By Rabbi Elie Mischel
The Hebrew Bible is careful with its words. When introducing a new protagonist, the Bible rarely tells us about their background. Famously, the story of Abraham begins when he is already 75 years old, forcing the reader to speculate about the great man’s beginnings and the road that led him to God. At the same time, a close study of the Biblical text will often reveal telling insights into the lives of its heroes.
When introducing us to Gideon, the Bible shares very little about his background and what makes him unique. A careful reading, however, reveals some essential details.
“An angel of Hashem came and sat under the terebinth at Ophrah, which belonged to Yoash the Abiezrite. His son Gideon was then beating out wheat inside a winepress in order to keep it safe from the Midianites.” (Judges 6:11)
Though this appears to be a mundane verse with little interesting information, it is actually the key to understanding Gideon’s personality and motivations.
Gideon was the son of Joash the Abiezrite, meaning his family descended from Abiezer. Abiezer was the son of Gilead, who was the son of Machir and grandson of Manasseh, the firstborn son of Joseph. Why is this significant?
While Ephraim spent time learning with his grandfather Jacob, Manasseh was Joseph’s right hand man, living and working with him in the Egyptian capitol. The sages say that he served as Joseph’s “interpreter” when Joseph pretended not to recognize his brothers. Manasseh, more than any other son of Jacob, was particularly dedicated to honoring his father.
And so it is not surprising that Manasseh and his children and grandchildren were particularly close to Joseph and honored him greatly:
“Joseph lived to see children of the third generation of Ephraim; the children of Machir son of Manasseh were likewise born upon Joseph’s knees.” (Genesis 50:23)
By going above and beyond to honor his father, Manasseh left a powerful legacy to his own descendants. The children of Manasseh became known for going above and beyond to honor their elders. After forty years of wandering in the wilderness and as the people of Israel prepared to enter the Land of Israel, the daughters of Zelophehad, a man of Manasseh who had died in the wilderness, approached Moses with a request:
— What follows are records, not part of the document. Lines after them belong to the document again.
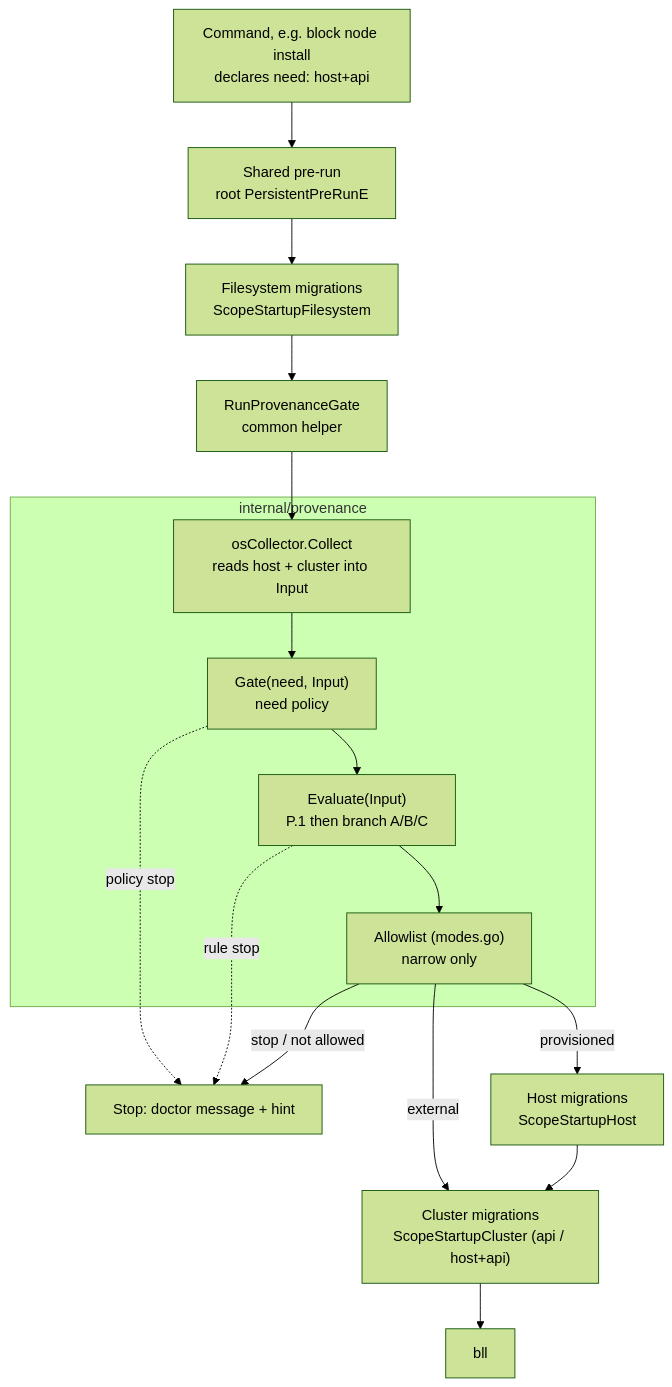
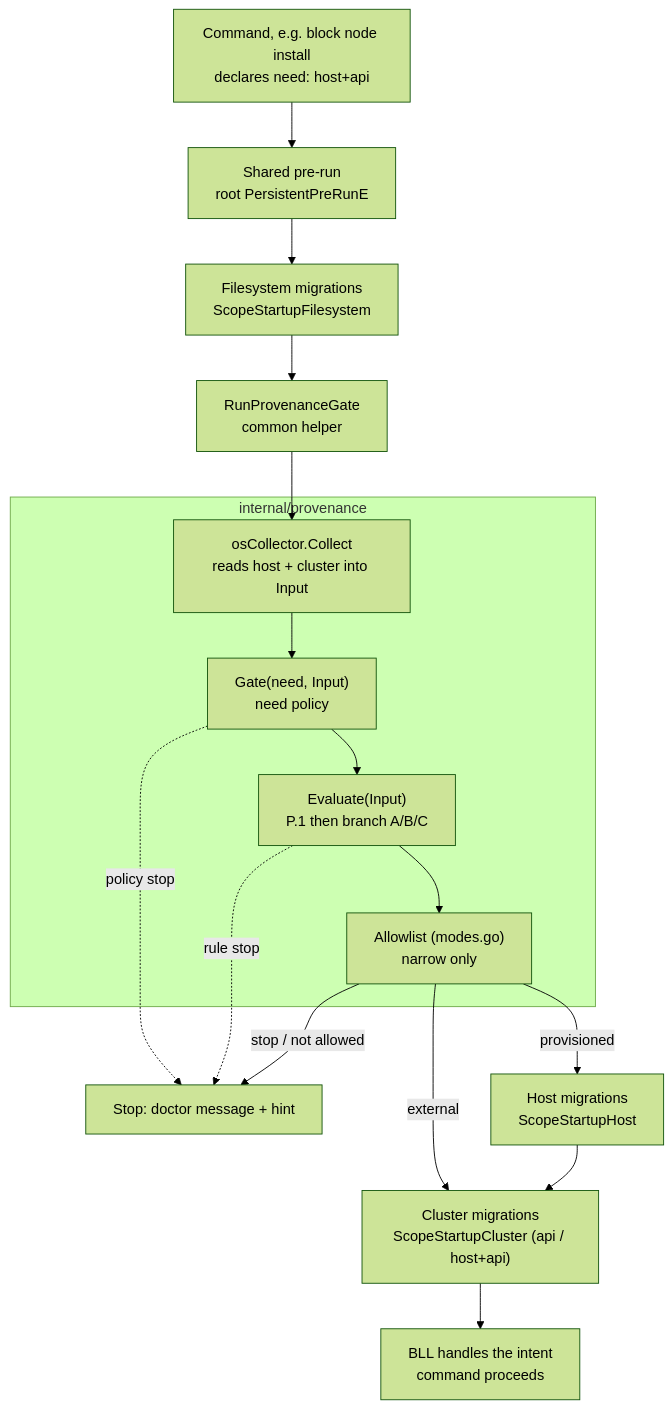
Before and after one commit to hashgraph/solo-weaver: the first of 2 diagrams in docs/dev/provenance-gate.md, drawn with Mermaid (forest theme). The commit also changed other lines of this file and 1 other file, not shown here.

First line of the commit message:
feat(migration): run cluster migrations in external mode too

````diff
--- a/docs/dev/provenance-gate.md
+++ b/docs/dev/provenance-gate.md
@@ -32,19 +34,19 @@
 ```mermaid
 flowchart TD
     cmd["Command, e.g. block node install<br/>declares need: host+api"] --> prerun["Shared pre-run<br/>root PersistentPreRunE"]
     prerun --> fsmig["Filesystem migrations<br/>ScopeStartupFilesystem"]
     fsmig --> rpg["RunProvenanceGate<br/>common helper"]
     rpg --> collect
     subgraph prov ["internal/provenance"]
         collect["osCollector.Collect<br/>reads host + cluster into Input"] --> gate["Gate(need, Input)<br/>need policy"]
         gate --> eval["Evaluate(Input)<br/>P.1 then branch A/B/C"]
         eval --> allow["Allowlist (modes.go)<br/>narrow only"]
     end
     gate -. policy stop .-> stop
     eval -. rule stop .-> stop
     allow -->|stop / not allowed| stop["Stop: doctor message + hint"]
     allow -->|external| clustermig["Cluster migrations<br/>ScopeStartupCluster (api / host+api)"]
     allow -->|provisioned| hostmig["Host migrations<br/>ScopeStartupHost"]
-    hostmig --> clustermig["Cluster migrations<br/>ScopeStartupCluster (api / host+api)"]
-    clustermig --> bll
+    hostmig --> clustermig
+    clustermig --> bll["BLL handles the intent<br/>command proceeds"]
 ```
````
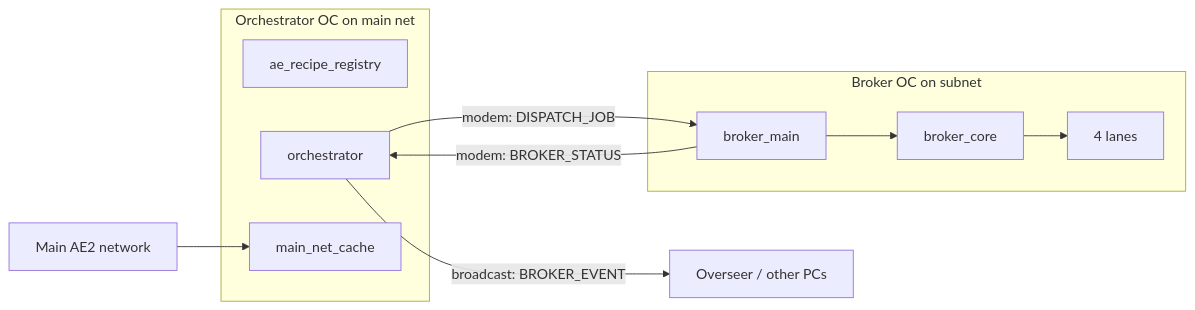
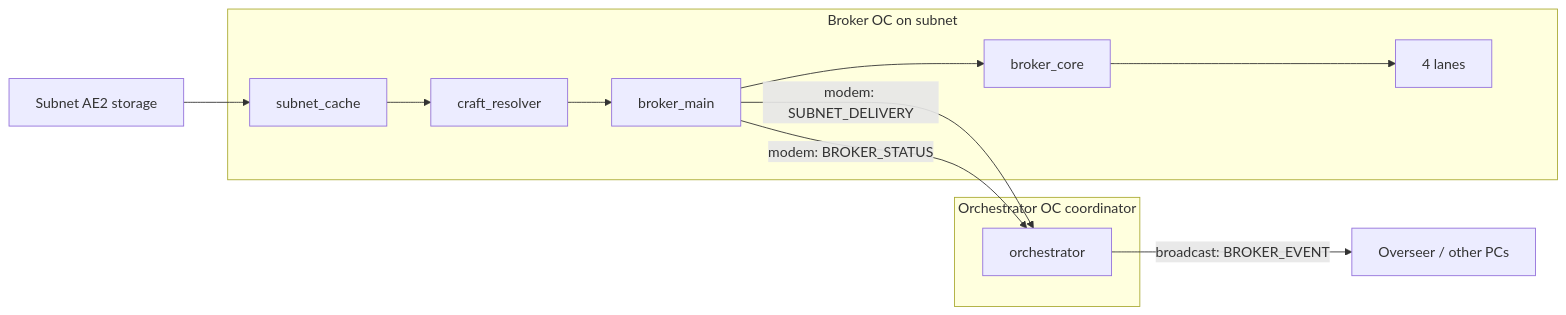
Before and after one commit to tjmeltesen/AutoOS: the second of 2 diagrams in README.md, drawn with Mermaid. The commit also changed other lines of this file and 20 other files, not shown here.

````diff
--- a/README.md
+++ b/README.md
@@ -446,18 +446,19 @@
 ```mermaid
 flowchart LR
-  subgraph orchOC [Orchestrator OC on main net]
-    Registry[ae_recipe_registry]
+  subgraph orchOC [Orchestrator OC coordinator]
     OrchFSM[orchestrator]
-    MainME[main_net_cache]
   end
   subgraph brokerOC [Broker OC on subnet]
+    SubnetME[subnet_cache]
+    Resolver[craft_resolver]
     BrokerMain[broker_main]
     BrokerCore[broker_core]
     Lanes[4 lanes]
   end
-  MainNet[Main AE2 network] --> MainME
-  OrchFSM -->|"modem: DISPATCH_JOB"| BrokerMain
+  SubnetNet[Subnet AE2 storage] --> SubnetME
+  SubnetME --> Resolver --> BrokerMain
+  BrokerMain -->|"modem: SUBNET_DELIVERY"| OrchFSM
   BrokerMain -->|"modem: BROKER_STATUS"| OrchFSM
   OrchFSM -->|"broadcast: BROKER_EVENT"| Listeners[Overseer / other PCs]
   BrokerMain --> BrokerCore --> Lanes
 ```
````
“Our father died in the wilderness. He was not one of the faction, Korach’s faction, which banded together against Hashem, but died for his own sin; and he has left no sons. Let not our father’s name be lost to his clan just because he had no son! Give us a holding among our father’s kinsmen!” (Numbers 27:3-4)
Though there were likely thousands of men who died in the wilderness without any sons, it was only the daughters of Zelophehad – the descendants of Manasseh – who petitioned Moses for an inheritance to remember the legacy of their father.
Gideon continued his forefather Manasseh’s legacy of honoring his parents. The verse states that Joash’s son Gideon “was then beating out wheat inside a winepress in order to keep it safe from the Midianites.” The medieval commentator, Rabbi David Kimche, explains that initially, Joash himself was beating the wheat. But his son Gideon said to him: “My father, you have grown old; please go inside the house and allow me to beat the wheat instead of you. For if the Midianite [plunderers] come while you are beating the wheat, you won’t have the strength to run from them [and hide the wheat].” In the merit of honoring his father, even in a dangerous situation, Gideon was chosen to be the savior of the people of Israel.
Modern culture is obsessed with youth. Television, movies and media all highlight young people in the prime of their lives, and generally ignore the elders of our society.
By contrast, the tribe of Manasseh, and Gideon in particular, highlight the importance of honoring our parents and our elders. By following in their footsteps, we not only honor the memory of those who came before us, but we also tap into the wealth of knowledge and wisdom they have accumulated over their lifetime. When we show them respect, we acknowledge their contributions to society and the value they bring to our lives. By following in the footsteps of Gideon and his forefather Manasseh, we too can honor the legacy of our own elders and ensure that their memory and influence lives on for future generations.